Instead of officially calling ObamaCare the Affordable Care Act, maybe it should have been named the Empower Government Act.

Legal writer Stuart Taylor has a piece on a little-known ObamaCare slush fund that will help empower government bureaucrats to lobby via third parties.

Of course, the fund isn't called the ObamaCare Slush Fund—it has a benign name: “Prevention and Public Health Fund.” It also has a nice budget: $12.5 billion to dole out over the next decade.

Taylor writes that the money is “going for everything from massage therapists who offer ‘calming techniques,’ to groups advocating higher state and local taxes on tobacco and soda, and stricter zoning restrictions on fast-food restaurants.”

Congressional critics have called this a slush fund because the Department of Health and Human Services can spend the money any way it pleases; it does not have to go through the usual appropriations process. Like most bad programs, it will never end.  

“It’s totally crazy to give the executive branch $2 billion a year ad infinitum to spend as they wish,” said budget expert Jim Capretta of the conservative Ethics and Public Policy Center. “Congress has the power of the purse, the purpose of which is to insure that the Executive branch is using taxpayer resources as Congress specified.”

But don't count on your accupuncturist making out like a bandit. Much of the money is likely to end of in the pockets of friendly third parties which will lobby for things the government bureaucrats want.
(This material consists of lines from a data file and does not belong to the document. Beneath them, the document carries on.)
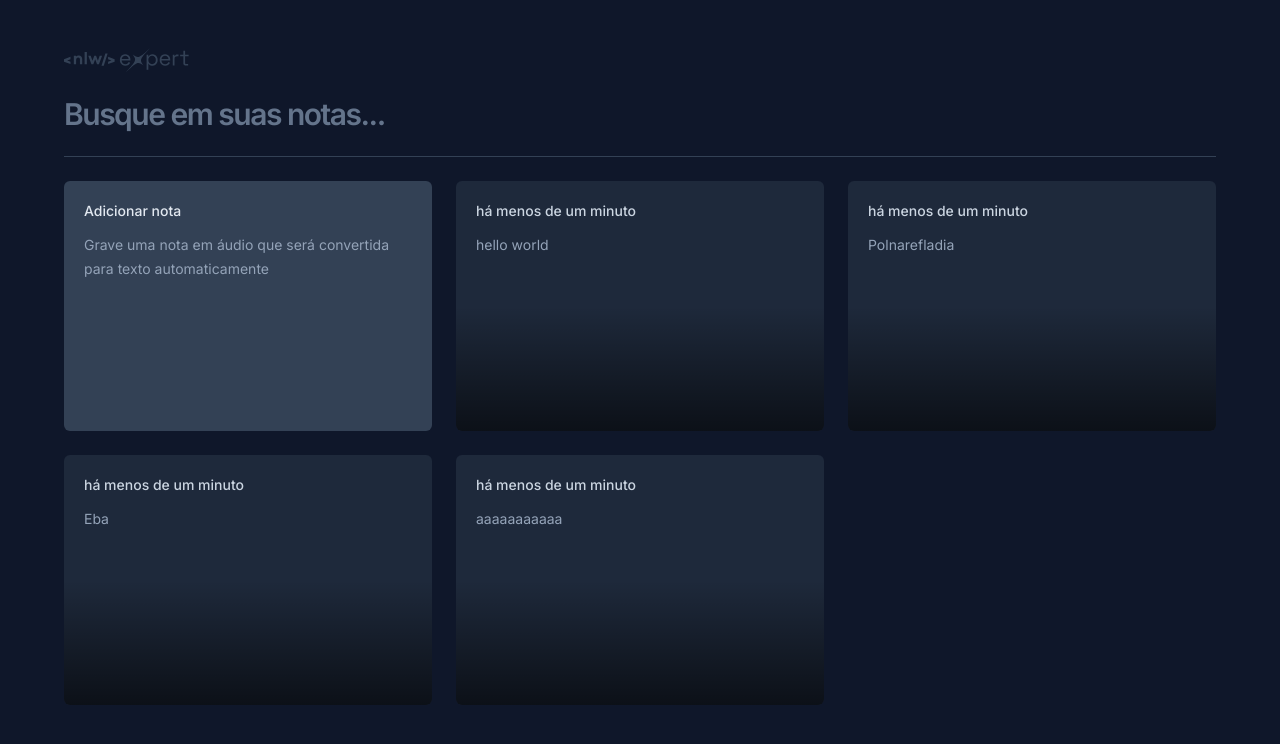
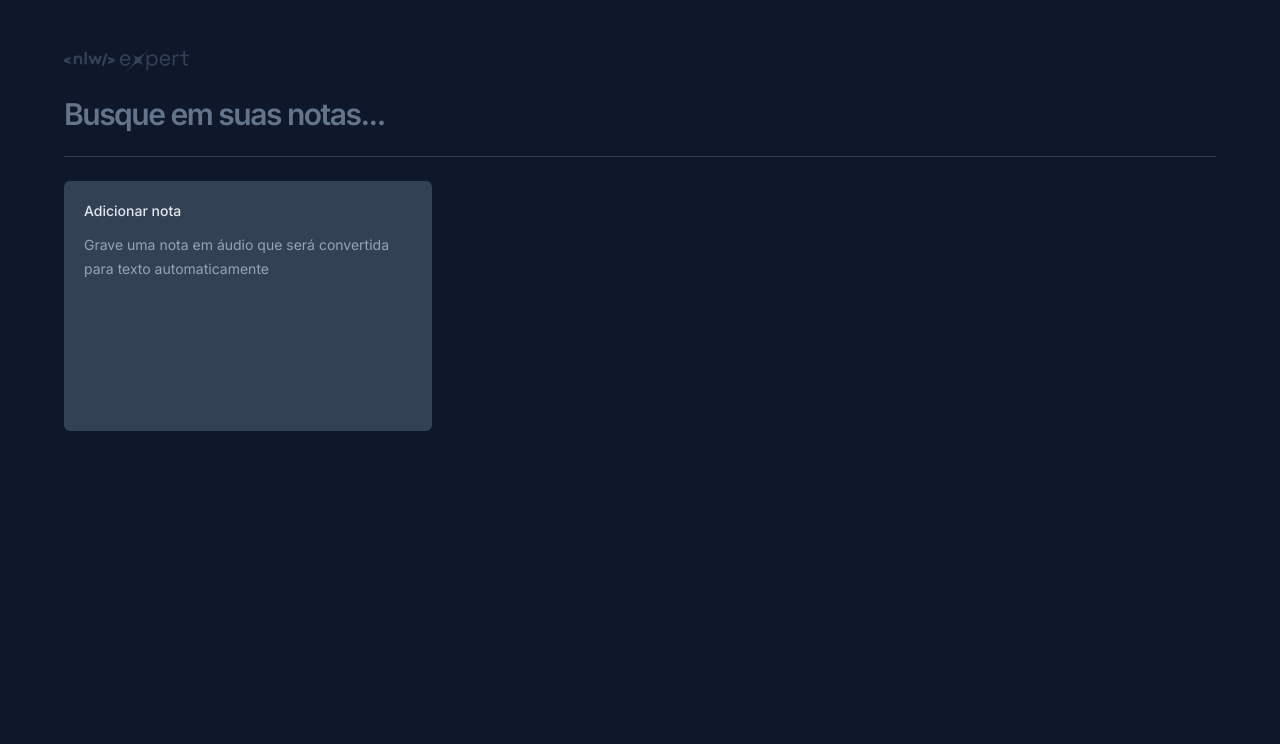
Before and after one commit to ReinaldoARamos/nwl-experto-react, a React (Vite) app: page / in a window 1280 px wide. Shown: the top 744 px of the page. Built offline with nearby package versions, Linux system fonts and the light colour scheme.

Commit message:
criando a o formato das notas no estado

```diff
--- a/src/app.tsx
+++ b/src/app.tsx
@@ -3,35 +3,19 @@ import Logo from "./components/Logo";
 import { NewNote } from "./components/new-note-card";
 import { NoteCard } from "./components/note-card";
 
+interface Notes {
+  content: string;
+  date: Date;
+  id: string;
+}
 export default function App() {
-  const [notes, setNotes] = useState([
-    {
-      content: "hello world",
-      date: new Date(),
-      id: 1,
-    },
-    {
-      content: "Polnarefladia",
-      date: new Date(),
-      id: 2,
-    },
-    {
-      content: "Eba",
-      date: new Date(),
-      id: 3,
-    },
-    {
-      content: "aaaaaaaaaaa",
-      date: new Date(),
-      id: 4,
-    },
-  ]);
+  const [notes, setNotes] = useState<Notes[]>([]);
 
   function onNoteCreated(content: string) {
     const newNote = {
       content,
       date: new Date(),
-      id: Math.random(),
+      id: crypto.randomUUID(),
     };
 
     setNotes([newNote, ...notes]);
```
Even the HHS inspector general in 2012 voiced concern that this money is okayed for third-party groups for activities that come “dangerously close” to lobbying. So let me get this straight: the Department of Health and Human Services has a little-known fund that it can use to get third-party groups to advocate for things bureaucrats want.

Moderate Republican Susan Collins is alarmed:

Collins, a leading Senate moderate, cited copious evidence in a May 1, 2012 letter to Sebelius that CDC has provided “official guidance to grantees that appears to include an expectation that federal funds are to be used for strategies that result in changes to state and local policies and laws.”

While stressing strong support for “the wellness and prevention mission of the CDC,” Collins cited examples including a report to the agency by the Pennsylvania Department of Health, which received a $1.5 million CPPW anti-tobacco grant in 2010. Thanks to the federal money, the Health Department reported, “210 policy makers were contacted . . . 31 ordinances were passed . . . there were 26 community presentations made to local governments .. . and 16 additional ordinances were passed this quarter, for a cumulative total of 47.” …

Enlisting other levels of government to do things [the federal government] can’t do openly on its own is the latest example of propaganda and politicizing efforts that only pretend to represent policy reform,” said Tom Miller, an expert in health policy and law at the American Enterprise Institute.

Taylor suggests that a lobbying campaign will come in handy—it will be difficult to convince healthy young Americans to buy expensive health insurance policies with a lot of government-mandated services. So the slush fund will be available to get third parties to advocate for this illogical behavior on the part of the young (it is illogical for the young but absolutely essential to ObamaCare).

Taylor concludes:

So, as the Administration sets out to recruit enough young, healthy people to keep premiums from soaring, it may need every dollar it can find for advertising and outreach.

What some critics call a “slush fund,” may well turn out to be Obamacare’s own insurance policy.

Democratic Senator Tom Harkin is angry that some of the so-designated preventative money is being "raided" to shore up the health insurance exchanges mandated by ObamaCare.

Is it just me or do you also think ObamaCare got passed before it was read?